Mark Sherman: My drug of choice

Mark-Sherman SQUAREI don’t drug or drink, and thus, since I know I am always legal to drive, I do so whenever I get the chance, even if I have nowhere to go. I know this may not be good for the environment, but listen, when you don’t drug or drink, you have to do something! (A note to my environmentalist friends: I’m kidding.)

And on top of the driving, I must admit that I do have a drug of choice: coffee.

Well, there is also food, but coffee is so much healthier for you. Coffee has been around for thousands of years, and there is no evidence that I am aware of that says — as long as you are keeping your consumption under, say, four cups a day — there are any bad effects. On the other hand, research shows that food is bad for you. Not all foods, of course, just the ones you actually want to eat. Shredded wheat and lettuce are fine.

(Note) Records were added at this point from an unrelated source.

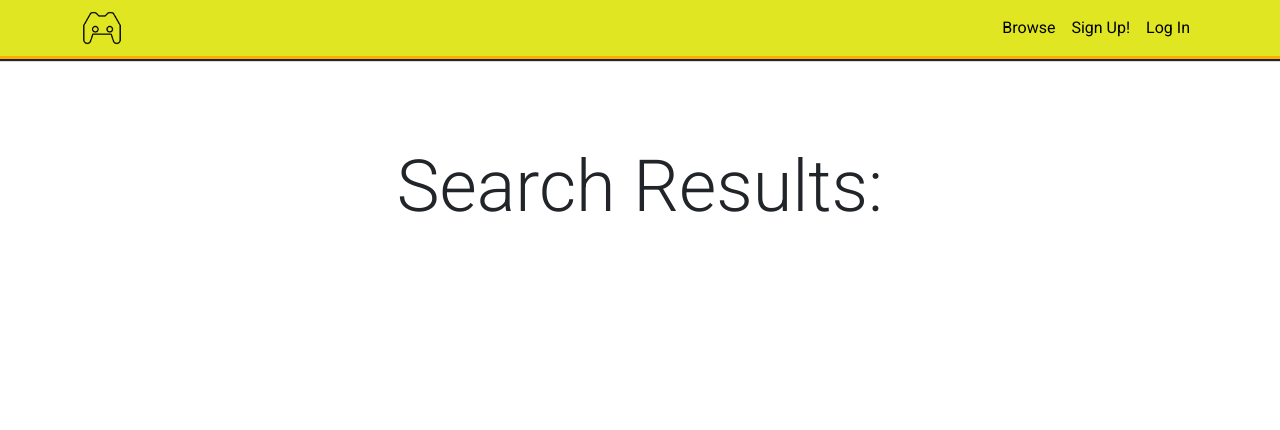
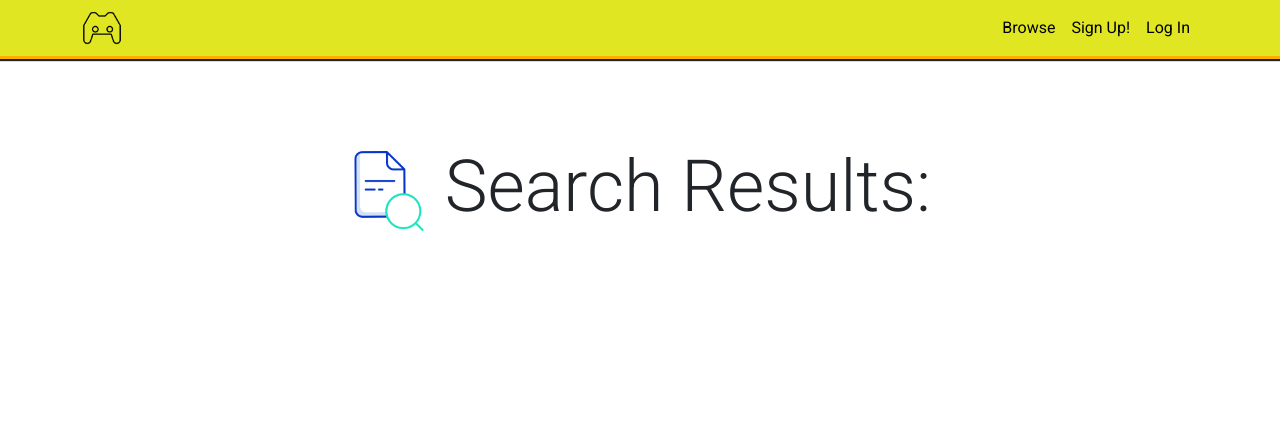
Before and after one commit to anthonyradose/gamesay_milestone_project3, a Python web app: template templates/search_results.html in a window 1280 px wide. Shown: the top 430 px of the page. Run offline with Jinja, Linux system fonts and the light colour scheme; the template is opened without the code that fills it, so the values that code supplies are empty.

Commit message:
Add icon to search_results template for improved visual appeal

```diff
--- a/static/css/style.css
+++ b/static/css/style.css
@@ -34,7 +34,7 @@ body {
 
 #penIcon,
 #loginIcon,
-#gameboyIcon, #likeIcon, #profileIcon {
+#gameboyIcon, #likeIcon, #profileIcon, #resultsIcon {
     height: 4em;
 }
 
@@ -183,7 +183,7 @@ button[aria-expanded="false"] span.read-less {
     }
 
     #penIcon,
-    #loginIcon, #gameboyIcon, #likeIcon, #profileIcon {
+    #loginIcon, #gameboyIcon, #likeIcon, #profileIcon, #resultsIcon {
         height: 5em;
     }
 
--- a/templates/search_results.html
+++ b/templates/search_results.html
@@ -1,7 +1,8 @@
 {% extends "base.html" %}
 {% block content %}
 <div class="container min-vh-100">
-    <div class="container justify-content-center mt-5 pt-5">
+    <div class="container d-flex align-items-center justify-content-center mt-5 pt-5">
+        <img class="'d-inline me-3" id="resultsIcon" src="../static/css/icons/results.png">
         <h2 class="text-center mt-5 pb-5 display-2">Search Results:</h2>
     </div>
     <div class="row row-cols-1 row-cols-md-2 row-cols-lg-3 row-cols-xl-4 m-md-5 justify-content-center">
```
Also changed, not shown: static/css/icons/results.png (added).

So, since I always feel guilty and worried when I eat anything I like because I know it’s not good for me, the only thing that gives me pleasure at this point in my life is coffee. Okay, there are my grandchildren, too, but the closest of these is three hours away by car, and his three cousins are on the other side of the country. Coffee is as close as my Keurig coffeemaker.

True, caffeine does not get rid of your inhibitions the way alcohol does, nor does it allow you to see the world in altogether new ways as psychedelics do (or so I’ve heard; I never took a psychedelic, mainly because my own mind was scary enough). But the Buddhists say that the key to the good life is to “wake up,” and coffee does wake me up.

One of the things I have learned in my more than threescore years and ten on the planet is that if you like something, there is always the possibility that government will do what it can to prohibit or limit your use of it (the recent legalization of pot in a couple of states a notable exception). So I worry that perhaps someday there will be restrictions on coffee — in particular, on ingesting caffeine before or while you drive. Yes, someday police officers could be issuing citations for “DWIC,” driving while under the influence of coffee.

I can see it now. I’ve just had a couple of cups of java, and I am going down the highway right at the speed limit with the radio turned up and a big smile on my face. And then I see the flashing lights behind me, and I suddenly realize I’m in big trouble.

I momentarily consider throwing my Starbucks cup out the window, but then I think about the shame of being caught littering, as expressed so beautifully in Arlo Guthrie’s “Alice’s Restaurant.” So I simply try to get the cup, with coffee dripping out of it, under my seat.

But I know I’ve got a problem even if the cop doesn’t search the car. He’ll smell the coffee on my breath. And if I say anything, he’ll see how fast I’m talking (not realizing that I talk fast even when I talk in my sleep), and then he’ll do the usual “walk the straight line” test.

I pull over, and the officer comes over to my window. “License and registration,” he says, and I try to get them out as slowly as I can, so as to avoid suspicion. But, in spite of this, I have my documents in his hands in less than 10 seconds. And I’m already talking.

“What was I doing wrong, officer?” I ask. “I wasn’t speeding, was I? I was staying in my lane. I wasn’t texting. I barely ever text, even when I’m not driving. I think our society texts too much, and we don’t get enough sleep, and don’t get me started on Facebook…”

“Please get out of the car,” he says.

My mind is racing. I’m in trouble.

I step out of the car, and then he says, “Okay, Mr. Sherman, I want you to walk a straight line, turn around, and walk back. And you know, if you run the straight line, you’re in big trouble.”

But I can’t help myself. I practically sprint the 12 feet I’m allowed to go before he says, “Stop.”

“Mr. Sherman,” he says. “I’m pretty sure you’ve been drinking coffee.”

“Coffee?” I say. “Are you kidding? I never touch the stuff. It hypes you up. You can’t stop talking. And you talk so fast. You’re all over the place when you talk. And driving? If you’ve had coffee, there is no way you can drive anywhere near the speed limit. I wasn’t going too fast, was I? I know I’m talking too much now, and a little quick, but that’s how I am, officer. I’m just a big talker. For someone like me to drink coffee would be crazy. No way would I do that, especially when I’m driving. I know the laws. And they’re good laws. Great laws, in fact!”

“I’m going to let you go with a warning this time,” he says. “But I’d suggest you drink some herbal tea. Maybe Chamomile. That should help calm you down.”

“Tea?” I say. “Oh, please, not that. I mean that’s like white bread. Herbal tea? That’s what my mother always offered me when I seemed a little out of sorts. Puh-leeze…Oh…wait a minute. I didn’t mean that. I love herbal tea. It’s the best.”

And at that moment, I realize I’m done.

“I’m sorry,” the officer says. And then he cuffs me, and as he does so, he starts to read me my rights. He begins, “You have the right to remain silent. And in your case, I’d really appreciate that.”